Task description:
Please give the number of lines that hold the string "Ahora" in the listing, without any other words.

*** Opening of Input data ***

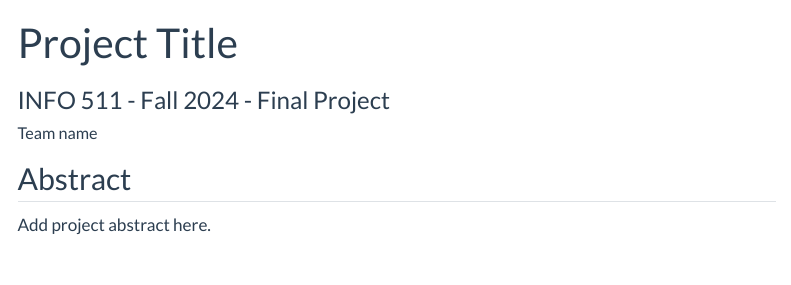
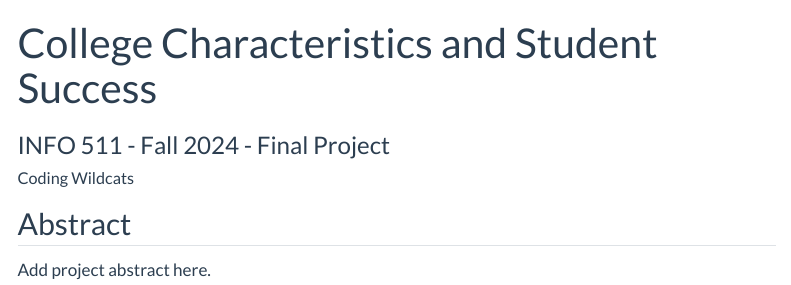
Before and after one commit to INFO-511-F24/final-project-CodingWildcats, a Quarto document (index.qmd): the page in a window 1100 px wide, from its top. Rendered offline with R 4.5, knitr and Pandoc in place of Quarto, with nearby package versions; menus at the side of the page are left out.

Commit message:
Update index.qmd

```diff
--- a/index.qmd
+++ b/index.qmd
@@ -1,8 +1,8 @@
 ---
-title: "Project Title"
+title: "College Characteristics and Student Success"
 subtitle: "INFO 511 - Fall 2024 - Final Project"
 author:
-  - name: "Team name"
+  - name: "Coding Wildcats"
     affiliations:
       - name: "School of Information, University of Arizona"
 description: "Project description"
```
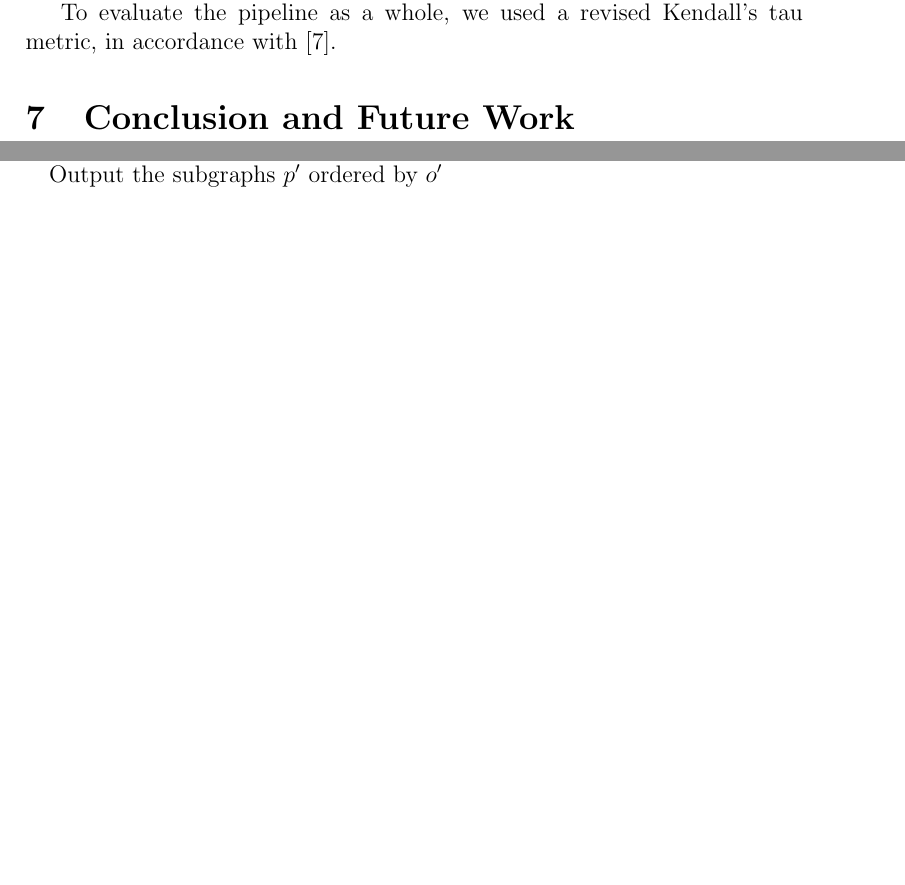
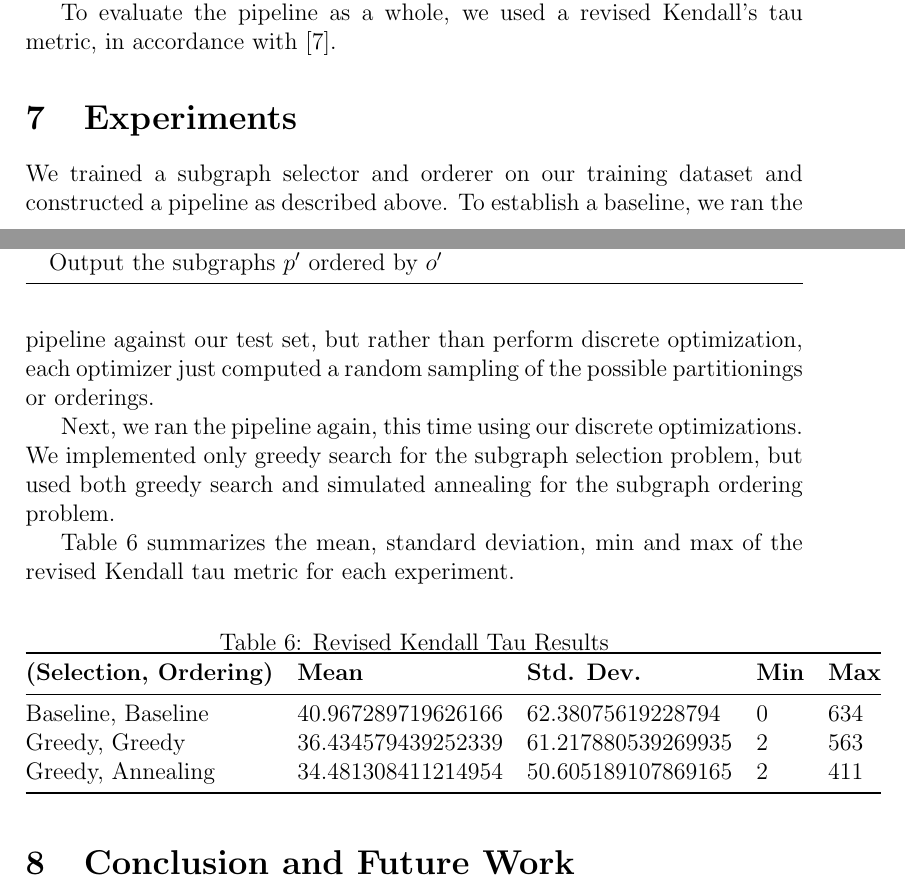
Before and after one commit to jonpiffle/amr_discourse, a LaTeX document (paper/paper.tex): two parts of pages 19 and 20 of 21, joined at a grey line, cut so that both start at the same text, the shorter picture padded with empty space. Compiled offline with pdfLaTeX.

Commit message:
add Kendall tau table

```diff
--- a/paper/paper.tex
+++ b/paper/paper.tex
@@ -459,6 +459,34 @@ orderings of the subgraphs in $p'$ to find an optimal ordering $o'$.
 To evaluate the pipeline as a whole, we used a revised Kendall's tau metric, in
 accordance with \cite{lapata2006automatic}.
 
+\section{Experiments}
+
+We trained a subgraph selector and orderer on our training dataset and
+constructed a pipeline as described above. To establish a baseline, we ran the
+pipeline against our test set, but rather than perform discrete optimization,
+each optimizer just computed a random sampling of the possible partitionings or
+orderings.
+
+Next, we ran the pipeline again, this time using our discrete optimizations.
+We implemented only greedy search for the subgraph selection problem, but used
+both greedy search and simulated annealing for the subgraph ordering problem.
+
+Table \ref{tab:experiments} summarizes the mean, standard deviation, min and max of the
+revised Kendall tau metric for each experiment.
+
+\begin{table}[H]
+\centering
+\caption{Revised Kendall Tau Results}
+\label{tab:experiments}
+\begin{tabular}{@{}lllll@{}}
+\toprule
+\textbf{(Selection, Ordering)} & \textbf{Mean} & \textbf{Std. Dev.} & \textbf{Min} & \textbf{Max} \\ \midrule
+Baseline, Baseline & 40.967289719626166 & 62.38075619228794 & 0 & 634 \\
+Greedy, Greedy & 36.434579439252339 & 61.217880539269935 & 2 & 563 \\
+Greedy, Annealing & 34.481308411214954 & 50.605189107869165 & 2 & 411 \\ \bottomrule
+\end{tabular}
+\end{table}
+
 \section{Conclusion and Future Work}
 
 \pagebreak
```
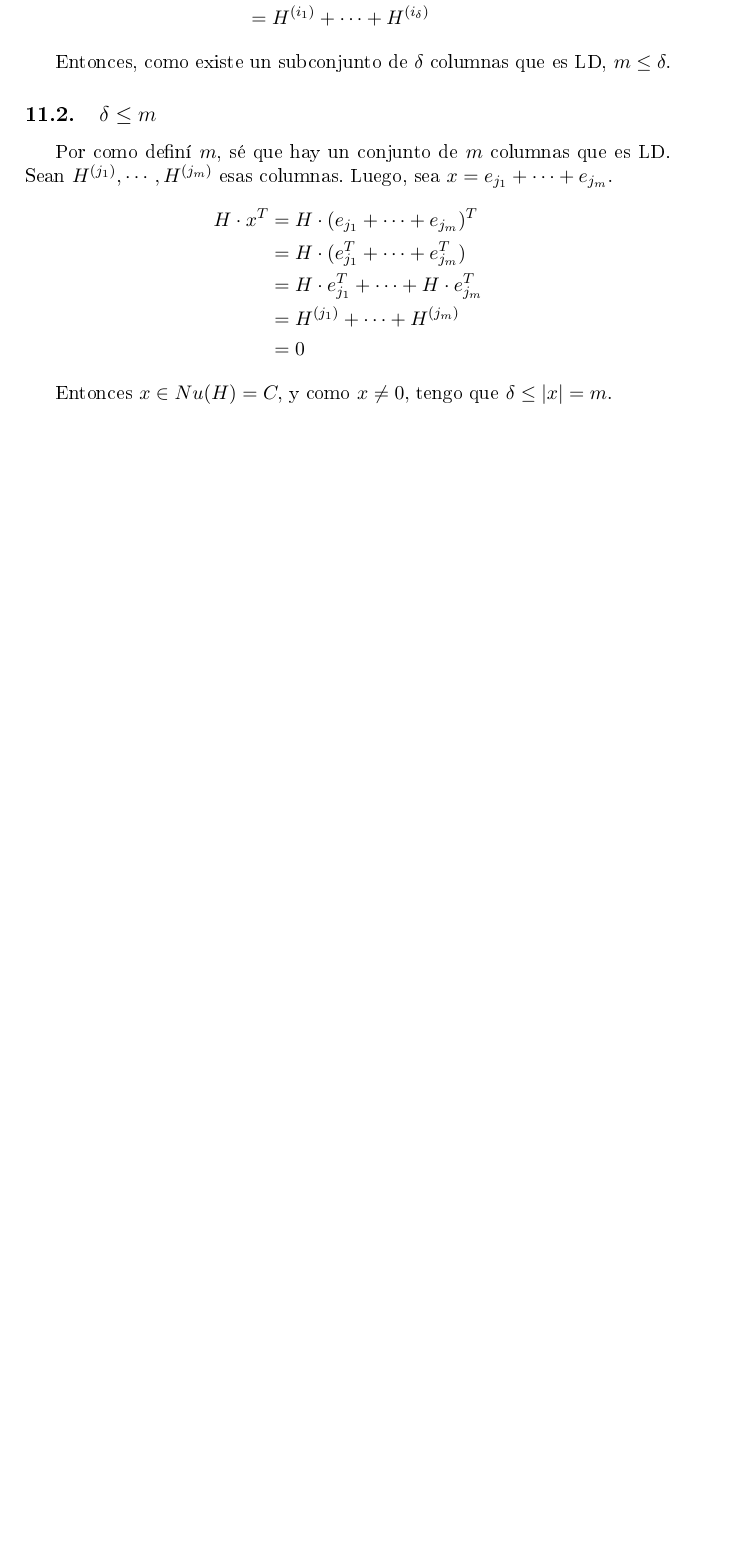
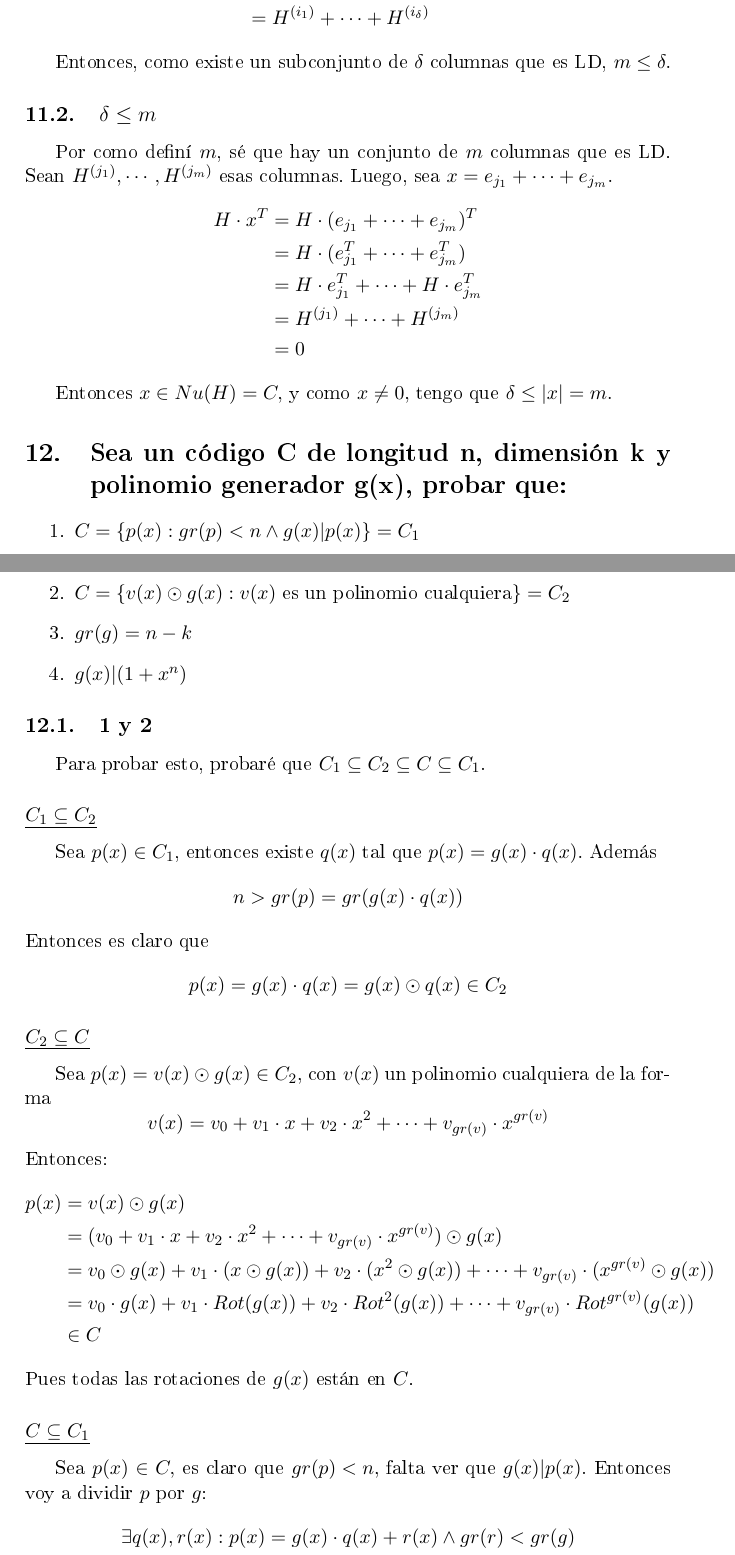
Before and after one commit to tomimara52/teoremas-final-discreta-2, a LaTeX document (final.tex): part of page 18 of 18 before the commit and two parts of pages 18 and 19 of 21 after it, the two joined at a grey line, cut so that both start at the same text, the shorter picture padded with empty space. The pictures show the PDF file final.pdf that the author committed with the source.

Commit message:
teorema del generador

```diff
--- a/final.tex
+++ b/final.tex
@@ -511,3 +511,64 @@ Por como definí \(m\), sé que hay un conjunto de \(m\) columnas que es LD. Sea
 \end{align*}
 
 Entonces \({ x \in Nu(H) = C, }\) y como \({x \ne 0,}\) tengo que \({\delta \le |x| = m. }\)
+
+
+\section{Sea un código C de longitud n, dimensión k y polinomio generador g(x), probar que:}
+\label{sec:org4c2e6e8}
+\begin{enumerate}
+\item \({C = \{p(x) : gr(p) < n \land g(x) | p(x) \} = C_1}\)
+\item \({C = \{v(x) \odot g(x) : v(x) \text{ es un polinomio cualquiera} \} = C_2}\)
+\item \({ gr(g) = n - k }\)
+\item \({ g(x) | (1+x^n) }\)
+\end{enumerate}
+
+\subsection{1 y 2}
+\label{sec:org6770b55}
+Para probar esto, probaré que \({ C_1 \subseteq C_2 \subseteq C \subseteq C_1. }\)
+
+\subsubsection*{\underline{\(C_1 \subseteq C_2\)}}
+\label{sec:org9153b83}
+Sea \(p(x) \in C_1\), entonces existe \(q(x)\) tal que \({p(x) = g(x) \cdot q(x).}\) Además
+      \[ n > gr(p) = gr(g(x) \cdot q(x)) \]
+Entonces es claro que
+      \[ p(x) = g(x) \cdot q(x) = g(x) \odot q(x) \in C_2 \]
+
+\subsubsection*{\underline{\(C_2 \subseteq C\)}}
+\label{sec:org557d899}
+Sea \({ p(x) = v(x) \odot g(x) \in C_2, }\) con \(v(x)\) un polinomio cualquiera de la forma
+      \[ v(x) = v_0 + v_1 \cdot x + v_2 \cdot x^2 + \cdots + v_{gr(v)} \cdot x^{gr(v)} \]
+Entonces:
+\begin{align*}
+p(x) & = v(x) \odot g(x) \\
+     & = (v_0 + v_1 \cdot x + v_2 \cdot x^2 + \cdots + v_{gr(v)} \cdot x^{gr(v)}) \odot g(x) \\
+     & = v_0 \odot g(x) + v_1 \cdot (x \odot g(x)) + v_2 \cdot (x^2 \odot g(x)) + \cdots + v_{gr(v)} \cdot (x^{gr(v)} \odot g(x)) \\
+     & = v_0 \cdot g(x) + v_1 \cdot Rot(g(x)) + v_2 \cdot Rot^2(g(x)) + \cdots + v_{gr(v)} \cdot Rot^{gr(v)}(g(x)) \\
+     & \in C
+\end{align*}
+Pues todas las rotaciones de \(g(x)\) están en \(C\).
+
+\subsubsection*{\underline{\(C \subseteq C_1\)}}
+\label{sec:orgf76c33e}
+Sea \(p(x) \in C,\) es claro que \({gr(p) < n,}\) falta ver que \({g(x) | p(x). }\) Entonces voy a dividir \(p\) por \(g\):
+      \[ \exists q(x),r(x) : p(x) = g(x) \cdot q(x) + r(x) \land gr(r) < gr(g) \]
+
+Ahora tomo módulo:
+\begin{align*}
+	p(x) & = p(x) \text{ mod } (1 + x^n) \\
+	     & = (g(x) \cdot q(x) + r(x)) \text{ mod } (1 + x^n) \\
+       & = g(x) \odot q(x) + (r(x) \text{ mod } (1 + x^n)) \\
+       & = g(x) \odot q(x) + r(x) \quad\text{pues } gr(r) < gr(g) < n
+\end{align*}
+Entonces tengo que
+      \[ r(x) = p(x) + g(x) \odot q(x) \]
+Y como \(p \in C\) y \({g(x) \odot q(x) \in C_2 \subseteq C,}\) entonces \({ r \in C.}\) Pero como \(g\), es el generador, este es el único polinomio no nulo de menor grado en \({C,}\) y como \({gr(r)<gr(g),}\) entonces \({r(x) = 0.}\)
+
+Finalmente, como \(g(x) | p(x)\), \({p(x) \in C_1.}\)
+
+\subsection{3}
+\label{sec:orgad62bc1}
+Sea \(p(x) \in C\), entonces existe \(q(x)\) tal que \({ p(x) = g(x) \cdot q(x) .}\) Además \({n > gr(p) = gr(g) + gr(q) }\), entonces \({ gr(q) < n - gr(g) .}\)
+Ahora, sea un \(q(x)\) tal que \(gr(q) < n - gr(g)\), tengo que \({ g(x) \cdot q(x) \in C. }\)
+
+Es decir, hay una biyección entre \(C\) y el conjunto de polinomios de grado menor a \({n - gr(g).}\) Entonces:
+\begin{align*}
@@ -514 +589,10 @@ Entonces \({ x \in Nu(H) = C, }\) y como \({x \ne 0,}\) tengo que \({\delta \le
+\begin{align*}
+	0 & = (1 + x^n) \text{ mod } (1 + x^n) \\
+    & = g(x) \cdot q(x) + r(x) \text{ mod } (1 + x^n) \\
+    & = g(x) \odot q(x) + (r(x) \text{ mod } (1 + x^n)) \\
+    & = g(x) \odot q(x) + r(x) \quad\text{pues } gr(r) < gr(g) < n \\
+\implies \\
+r(x) & = g(x) \odot q(x) \in C
+\end{align*}
+Pero como \(g\), es el polinomio de \(C\) no nulo de menor grado y \({gr(r) < gr(g),}\) entonces \({r(x) = 0}\) y \({g(x) | (1 + x^n).}\)
 \end{document}
```
Also changed, not shown: final.pdf, final.tex (88 more changed lines), 1 other file.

*** Close of Input data ***

Solution for this exercise:
2